In the beginning of the new cookbook, Seafood alla Siciliana, author Toni Lydecker quotes Goethe: "To have seen Italy without having seen Sicily is not to have seen Italy at all, for Sicily is the clue to everything". And you'll certainly feel this way after reading this beautiful book. When the publisher contacted me and sent me a copy, I couldn't wait to read it - after all, this is where my mother was from. This is not just a collection of recipes but an in depth look at Sicily itself - its history, its food, its wine, its culture.
Lydecker is a noted food writer, specializing in Italian cooking. When she finally goes to Sicily to learn the regional seafood cooking there, she immerses herself, learning dishes from home cooks to restaurant chefs. She visited winemakers and toured food processing plants. She toured the Agostino Recca anchovy plant, the makers of my beloved anchovies. Her stories and notes about these visits are well worth reading and really add to this book.
The heart of Sicilian cooking includes a handful of ingredients - olive oil, sea salt, capers, anchovies and tomatoes.

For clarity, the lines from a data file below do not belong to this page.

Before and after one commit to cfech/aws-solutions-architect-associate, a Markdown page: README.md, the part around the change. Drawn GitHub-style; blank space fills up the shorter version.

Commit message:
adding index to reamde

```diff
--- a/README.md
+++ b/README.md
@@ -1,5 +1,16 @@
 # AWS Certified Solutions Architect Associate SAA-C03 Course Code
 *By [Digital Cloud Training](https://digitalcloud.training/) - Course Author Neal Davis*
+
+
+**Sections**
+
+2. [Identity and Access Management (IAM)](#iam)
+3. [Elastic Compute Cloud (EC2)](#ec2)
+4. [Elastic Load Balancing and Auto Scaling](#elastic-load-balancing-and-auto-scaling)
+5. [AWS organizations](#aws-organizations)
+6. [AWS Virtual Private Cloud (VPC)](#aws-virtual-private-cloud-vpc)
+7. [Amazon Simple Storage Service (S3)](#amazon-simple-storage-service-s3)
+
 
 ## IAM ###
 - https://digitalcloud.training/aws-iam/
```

The author explains each ingredient in depth, its history and how it is used in Sicilian cooking. Many dishes are created around these essential ingredients. The book also includes a section about pairing Sicilian wines with seafood, which I found to be a nice touch.

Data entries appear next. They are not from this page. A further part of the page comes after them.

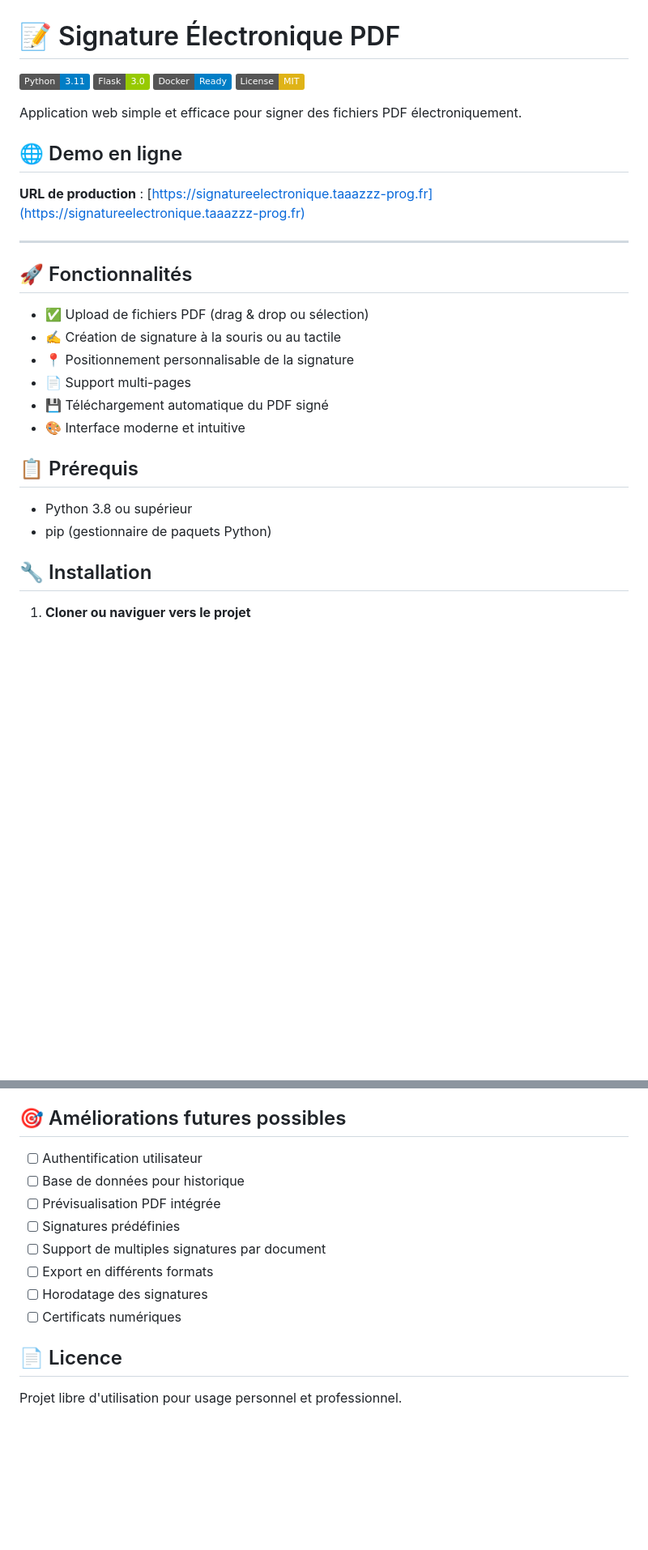
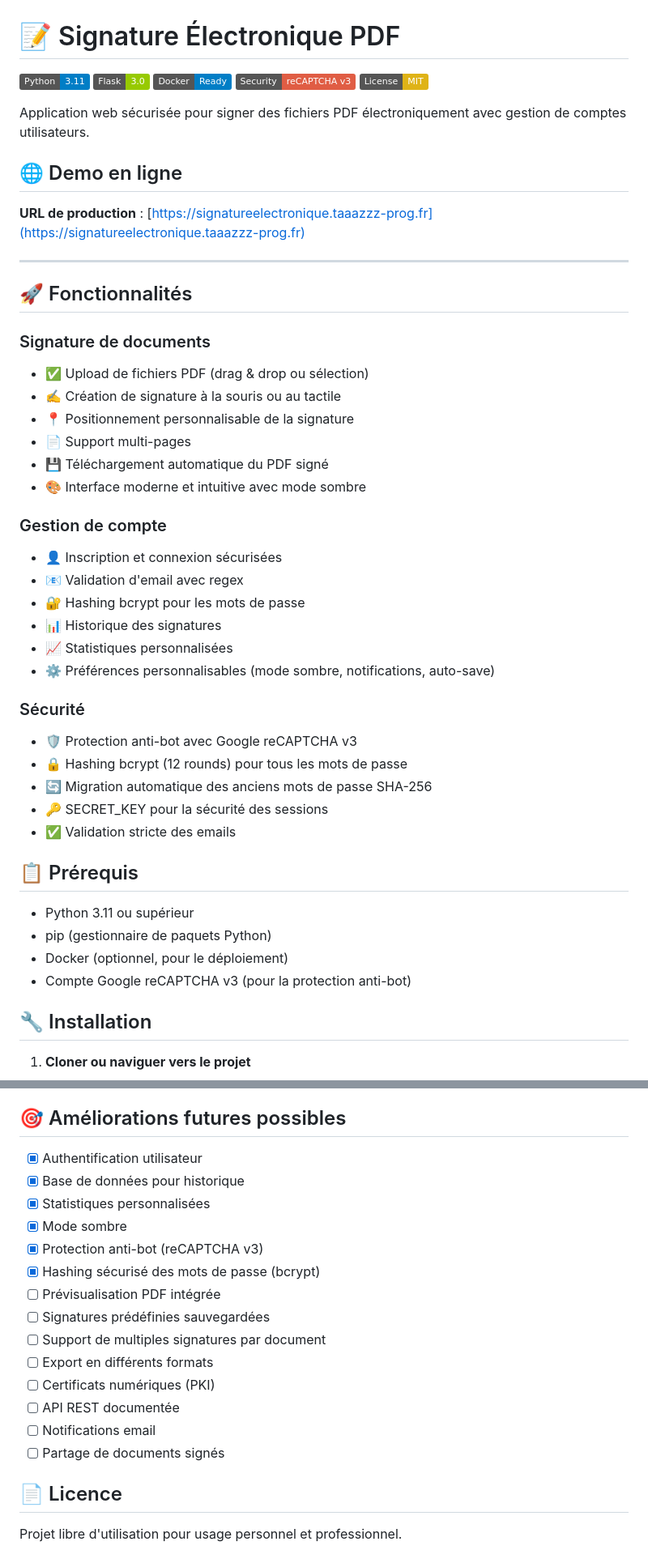
Before and after one commit to Taaazzz-prog/SignatureElectronique, a Markdown page: README.md, 2 parts joined by grey strips. Shown: that part at 81% size. Drawn GitHub-style; badges without logos; blank space fills up the shorter version.

```diff
--- a/README.md
+++ b/README.md
@@ -3,9 +3,10 @@
 ![Python](https://img.shields.io/badge/Python-3.11-blue)
 ![Flask](https://img.shields.io/badge/Flask-3.0-green)
 ![Docker](https://img.shields.io/badge/Docker-Ready-blue)
+![Security](https://img.shields.io/badge/Security-reCAPTCHA_v3-red)
 ![License](https://img.shields.io/badge/License-MIT-yellow)
 
-Application web simple et efficace pour signer des fichiers PDF électroniquement.
+Application web sécurisée pour signer des fichiers PDF électroniquement avec gestion de comptes utilisateurs.
 
 ## 🌐 Demo en ligne
 
@@ -15,17 +16,35 @@ Application web simple et efficace pour signer des fichiers PDF électroniquemen
 
 ## 🚀 Fonctionnalités
 
+### Signature de documents
 - ✅ Upload de fichiers PDF (drag & drop ou sélection)
 - ✍️ Création de signature à la souris ou au tactile
 - 📍 Positionnement personnalisable de la signature
 - 📄 Support multi-pages
 - 💾 Téléchargement automatique du PDF signé
-- 🎨 Interface moderne et intuitive
+- 🎨 Interface moderne et intuitive avec mode sombre
+
+### Gestion de compte
+- 👤 Inscription et connexion sécurisées
+- 📧 Validation d'email avec regex
+- 🔐 Hashing bcrypt pour les mots de passe
+- 📊 Historique des signatures
+- 📈 Statistiques personnalisées
+- ⚙️ Préférences personnalisables (mode sombre, notifications, auto-save)
+
+### Sécurité
+- 🛡️ Protection anti-bot avec Google reCAPTCHA v3
+- 🔒 Hashing bcrypt (12 rounds) pour tous les mots de passe
+- 🔄 Migration automatique des anciens mots de passe SHA-256
+- 🔑 SECRET_KEY pour la sécurité des sessions
+- ✅ Validation stricte des emails
 
 ## 📋 Prérequis
 
-- Python 3.8 ou supérieur
+- Python 3.11 ou supérieur
 - pip (gestionnaire de paquets Python)
+- Docker (optionnel, pour le déploiement)
+- Compte Google reCAPTCHA v3 (pour la protection anti-bot)
 
 ## 🔧 Installation
 
@@ -134,14 +233,20 @@ Exécutez PowerShell en tant qu'administrateur
 
 ## 🎯 Améliorations futures possibles
 
-- [ ] Authentification utilisateur
-- [ ] Base de données pour historique
+- [x] Authentification utilisateur
+- [x] Base de données pour historique
+- [x] Statistiques personnalisées
+- [x] Mode sombre
+- [x] Protection anti-bot (reCAPTCHA v3)
+- [x] Hashing sécurisé des mots de passe (bcrypt)
 - [ ] Prévisualisation PDF intégrée
-- [ ] Signatures prédéfinies
+- [ ] Signatures prédéfinies sauvegardées
 - [ ] Support de multiples signatures par document
 - [ ] Export en différents formats
-- [ ] Horodatage des signatures
-- [ ] Certificats numériques
+- [ ] Certificats numériques (PKI)
+- [ ] API REST documentée
+- [ ] Notifications email
+- [ ] Partage de documents signés
 
 ## 📄 Licence
 
```
Also changed, not shown: other parts of README.md (+95 -15 lines).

The recipes in this book will inspire you and include lots of great Sicilian dishes, like Sardines Stuffed with Breadcrumbs, Pine Nuts and Currants, Couscous with Fish, Seafood Pizzas, Classic Swordfish Rolls and a contemporary version that will knock your socks off - Pistachio-crusted Swordfish Rolls with Escarole Filling. Although everything in the book is based on seafood, there are salads, including a Baccala Salad with Blood Orange and Pomegranate Seeds and a chapter on desserts like Lemon Granita and Marsala Raisin Cake.
There is also an invaluable chapter for any seafood lover on the proper way to buy, handle and cook each type of seafood and acceptable substitutes to use. Her best tip - whenever possible, buy a whole fish, even if you plan to filet it later. You are more apt to get a fresher fish and the taste will be better.

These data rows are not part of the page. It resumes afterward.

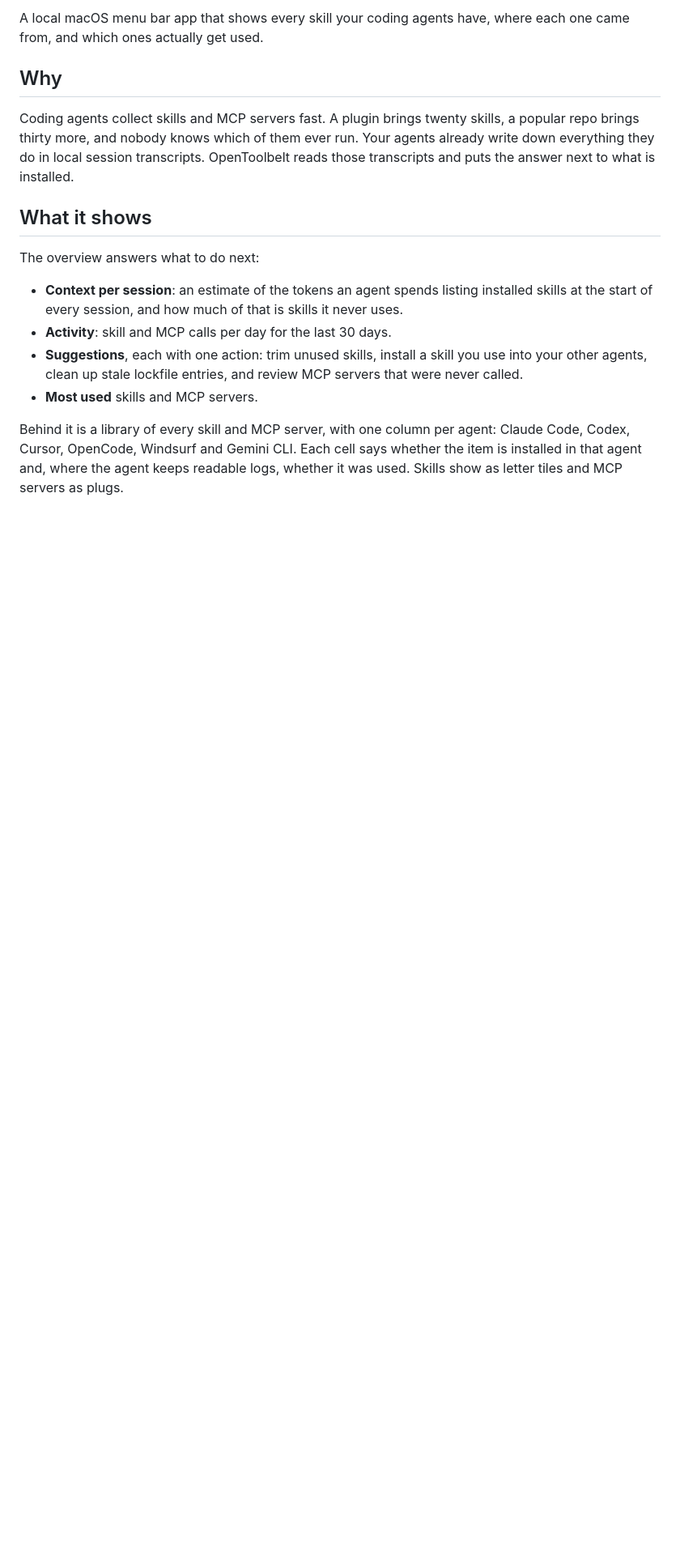
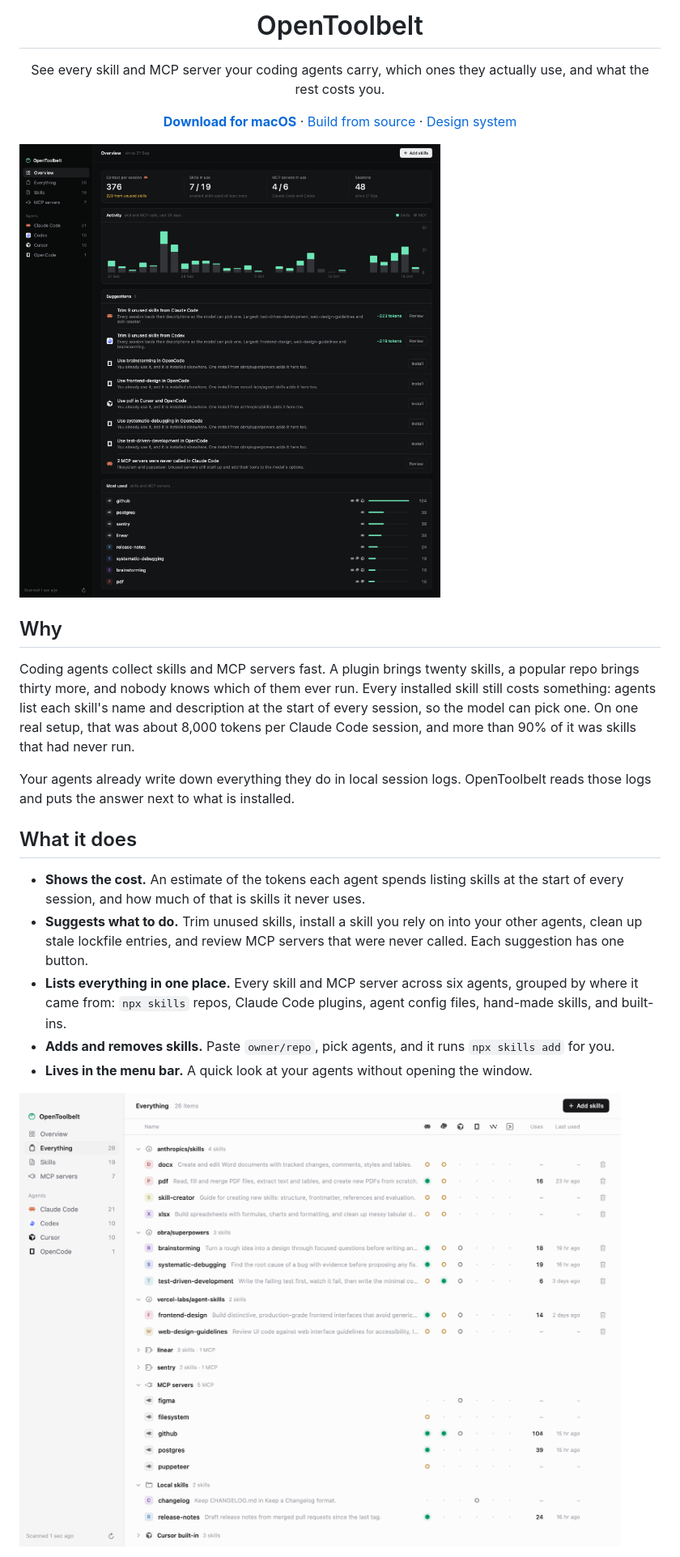
Before and after one commit to apurv-1/OpenToolbelt, a Markdown page: README.md, the part around one of its changes. Shown at 81% size. GitHub-like rendering; pictures changed too: docs/images/library.png (added), docs/images/overview.png (added); blank space fills up the shorter version.

Commit message:
docs: rewrite the readme with install steps, screenshots and what it reads
Signed-off-by: Apurv Gupta <apurv3351@gmail.com>

```diff
--- a/README.md
+++ b/README.md
@@ -2,23 +4,37 @@
 
-A local macOS menu bar app that shows every skill your coding agents have, where each one came from, and which ones actually get used.
+<h1 align="center">OpenToolbelt</h1>
+
+<p align="center">
+  See every skill and MCP server your coding agents carry, which ones they actually use, and what the rest costs you.
+</p>
+
+<p align="center">
+  <a href="https://github.com/apurv-1/OpenToolbelt/releases/latest"><b>Download for macOS</b></a>
+  ·
+  <a href="#build-from-source">Build from source</a>
+  ·
+  <a href="docs/design-system.md">Design system</a>
+</p>
+
+![OpenToolbelt overview](docs/images/overview.png)
 
 ## Why
 
 Coding agents collect skills and MCP servers fast.
 A plugin brings twenty skills, a popular repo brings thirty more, and nobody knows which of them ever run.
-Your agents already write down everything they do in local session transcripts.
-OpenToolbelt reads those transcripts and puts the answer next to what is installed.
+Every installed skill still costs something: agents list each skill's name and description at the start of every session, so the model can pick one.
+On one real setup, that was about 8,000 tokens per Claude Code session, and more than 90% of it was skills that had never run.
 
-## What it shows
+Your agents already write down everything they do in local session logs.
+OpenToolbelt reads those logs and puts the answer next to what is installed.
 
-The overview answers what to do next:
+## What it does
 
-- **Context per session**: an estimate of the tokens an agent spends listing installed skills at the start of every session, and how much of that is skills it never uses.
-- **Activity**: skill and MCP calls per day for the last 30 days.
-- **Suggestions**, each with one action: trim unused skills, install a skill you use into your other agents, clean up stale lockfile entries, and review MCP servers that were never called.
-- **Most used** skills and MCP servers.
+- **Shows the cost.** An estimate of the tokens each agent spends listing skills at the start of every session, and how much of that is skills it never uses.
+- **Suggests what to do.** Trim unused skills, install a skill you rely on into your other agents, clean up stale lockfile entries, and review MCP servers that were never called. Each suggestion has one button.
+- **Lists everything in one place.** Every skill and MCP server across six agents, grouped by where it came from: `npx skills` repos, Claude Code plugins, agent config files, hand-made skills, and built-ins.
+- **Adds and removes skills.** Paste `owner/repo`, pick agents, and it runs `npx skills add` for you.
+- **Lives in the menu bar.** A quick look at your agents without opening the window.
 
-Behind it is a library of every skill and MCP server, with one column per agent: Claude Code, Codex, Cursor, OpenCode, Windsurf and Gemini CLI.
-Each cell says whether the item is installed in that agent and, where the agent keeps readable logs, whether it was used.
-Skills show as letter tiles and MCP servers as plugs.
+![The library](docs/images/library.png)
 
```
Also changed, not shown: other parts of README.md (+76 -45 lines), docs/images/icon.png (added), docs/images/menu-bar.png (added).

To that end, I have made her recipe for a whole fish baked in a crust of salt. This method is common in Sicily and produces a really moist, perfectly seasoned fish. Most Americans do not cook fish whole, but if you love fish, this is a technique you should try. Not only is it remarkably simple, it is almost foolproof, resulting in a perfectly cooked fish with little effort.
The recipe below calls for a small whole fish, about 1.5 pounds. I used a very large fish, a 5 pound red snapper. I simply tripled the amount of salt and doubled the cooking time.
Whole Fish Baked in a Salt Crust
for a printable version, click here
- Lemon slices
- Several sprigs of flat leaf parsley
- 1 sea bass or other suitable whole fish, about 1.5 pounds, cleaned and scaled
- 4 cups sea salt or kosher salt
- 3 egg whites
- Extra virgin olive oil
- Lemon wedges
Preheat the oven to 375 degrees. Tuck the lemon slices and parsley sprigs into the cavity of the fish.
Combine the salt, egg whites, and 1/4 cup water in a bowl, mixing well until the salt has the consistency of damp sand. (If the mixture feels too wet, add more salt; if too dry, stir in a bit more water).
Line a large rimmed baking sheet (or any other baking dish) with foil or parchment paper. Using half of the damp salt, form a bed for the fish. Place the fish on top, and pack the remaining salt over it to form a covering.
Bake the fish to an internal temperature of 135 - 140 degrees, about 25 minutes. (You can just poke an instant read thermometer right through the salt, into the fish). Remove from the oven and let stand for 10 minutes.
With the back of a wooden spoon, crack and remove the hard, pale brown crust of salt. Remove the skin and fillet the fish. Serve with your best olive oil and lemon wedges.